## WORK TO COMPLETE
Across the listing below, count every line where the string "Lógica" appears, then give only the count.

## DATA SUPPLIED
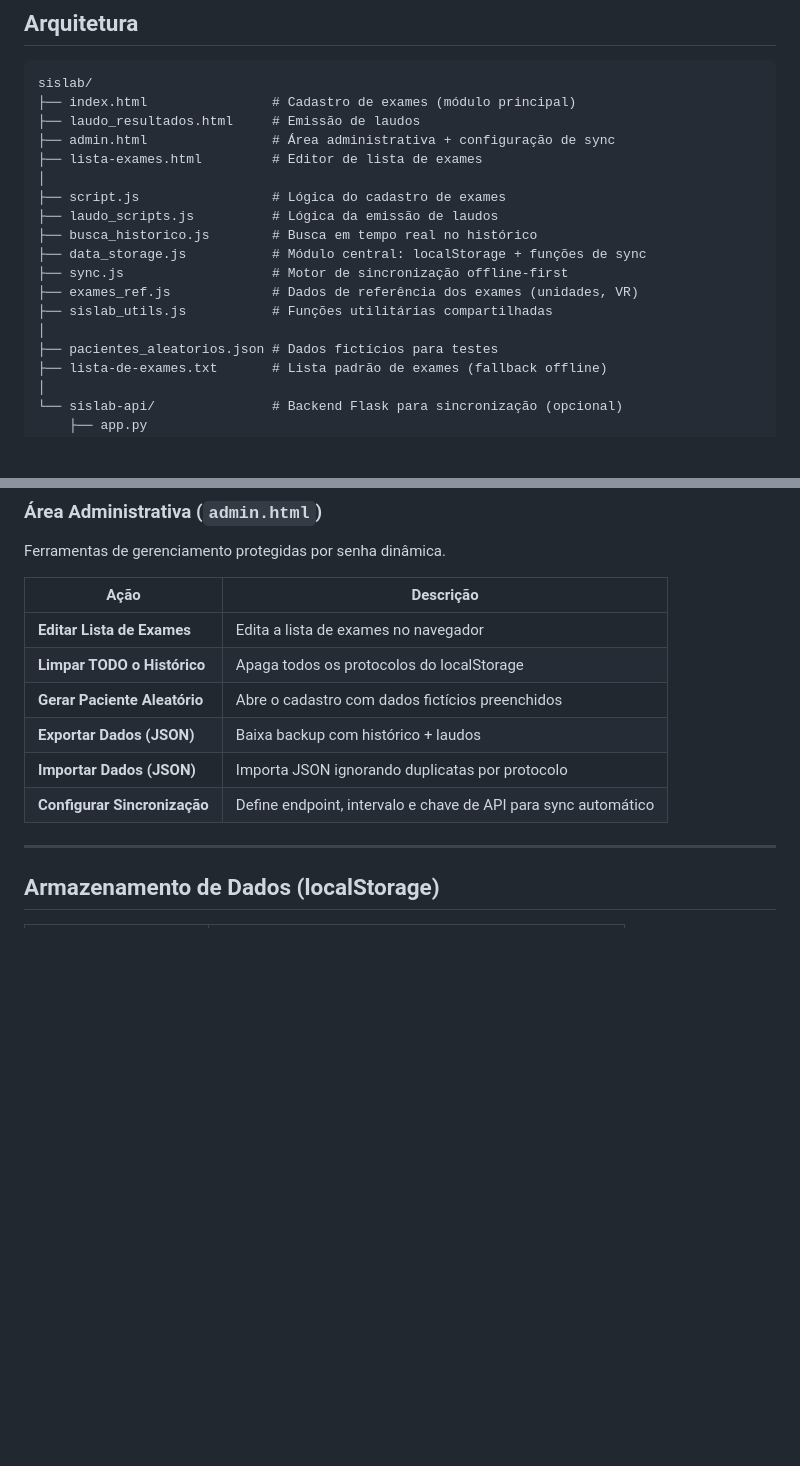
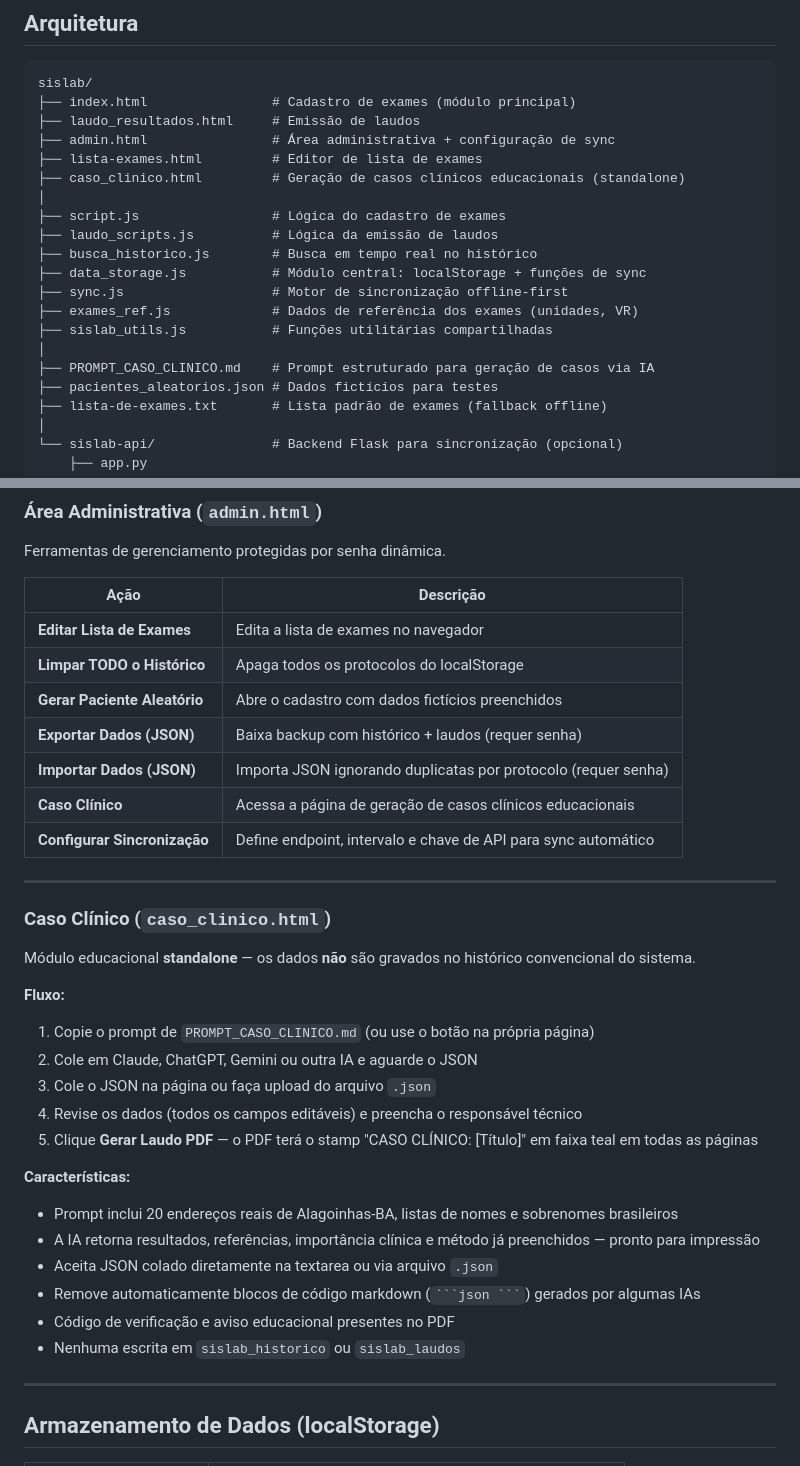
Before and after one commit to projetos-ept/sislab, a Markdown page: README.md, 2 parts joined by grey strips. Drawn GitHub-style; blank space fills up the shorter version.

````diff
--- a/README.md
+++ b/README.md
@@ -14,6 +14,7 @@ sislab/
 ├── laudo_resultados.html     # Emissão de laudos
 ├── admin.html                # Área administrativa + configuração de sync
 ├── lista-exames.html         # Editor de lista de exames
+├── caso_clinico.html         # Geração de casos clínicos educacionais (standalone)
 │
 ├── script.js                 # Lógica do cadastro de exames
 ├── laudo_scripts.js          # Lógica da emissão de laudos
@@ -23,6 +24,7 @@ sislab/
 ├── exames_ref.js             # Dados de referência dos exames (unidades, VR)
 ├── sislab_utils.js           # Funções utilitárias compartilhadas
 │
+├── PROMPT_CASO_CLINICO.md    # Prompt estruturado para geração de casos via IA
 ├── pacientes_aleatorios.json # Dados fictícios para testes
 ├── lista-de-exames.txt       # Lista padrão de exames (fallback offline)
 │
@@ -136,9 +138,32 @@ Ferramentas de gerenciamento protegidas por senha dinâmica.
 | **Editar Lista de Exames** | Edita a lista de exames no navegador |
 | **Limpar TODO o Histórico** | Apaga todos os protocolos do localStorage |
 | **Gerar Paciente Aleatório** | Abre o cadastro com dados fictícios preenchidos |
-| **Exportar Dados (JSON)** | Baixa backup com histórico + laudos |
-| **Importar Dados (JSON)** | Importa JSON ignorando duplicatas por protocolo |
+| **Exportar Dados (JSON)** | Baixa backup com histórico + laudos (requer senha) |
+| **Importar Dados (JSON)** | Importa JSON ignorando duplicatas por protocolo (requer senha) |
+| **Caso Clínico** | Acessa a página de geração de casos clínicos educacionais |
 | **Configurar Sincronização** | Define endpoint, intervalo e chave de API para sync automático |
+
+---
+
+### Caso Clínico (`caso_clinico.html`)
+
+Módulo educacional **standalone** — os dados **não** são gravados no histórico convencional do sistema.
+
+**Fluxo:**
+
+1. Copie o prompt de `PROMPT_CASO_CLINICO.md` (ou use o botão na própria página)
+2. Cole em Claude, ChatGPT, Gemini ou outra IA e aguarde o JSON
+3. Cole o JSON na página ou faça upload do arquivo `.json`
+4. Revise os dados (todos os campos editáveis) e preencha o responsável técnico
+5. Clique **Gerar Laudo PDF** — o PDF terá o stamp "CASO CLÍNICO: [Título]" em faixa teal em todas as páginas
+
+**Características:**
+- Prompt inclui 20 endereços reais de Alagoinhas-BA, listas de nomes e sobrenomes brasileiros
+- A IA retorna resultados, referências, importância clínica e método já preenchidos — pronto para impressão
+- Aceita JSON colado diretamente na textarea ou via arquivo `.json`
+- Remove automaticamente blocos de código markdown (` ```json ``` `) gerados por algumas IAs
+- Código de verificação e aviso educacional presentes no PDF
+- Nenhuma escrita em `sislab_historico` ou `sislab_laudos`
 
 ---
 
````
Also changed, not shown: PROMPT_CASO_CLINICO.md (added, +133 -0 lines).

## OUTPUT OF THE EXERCISE
2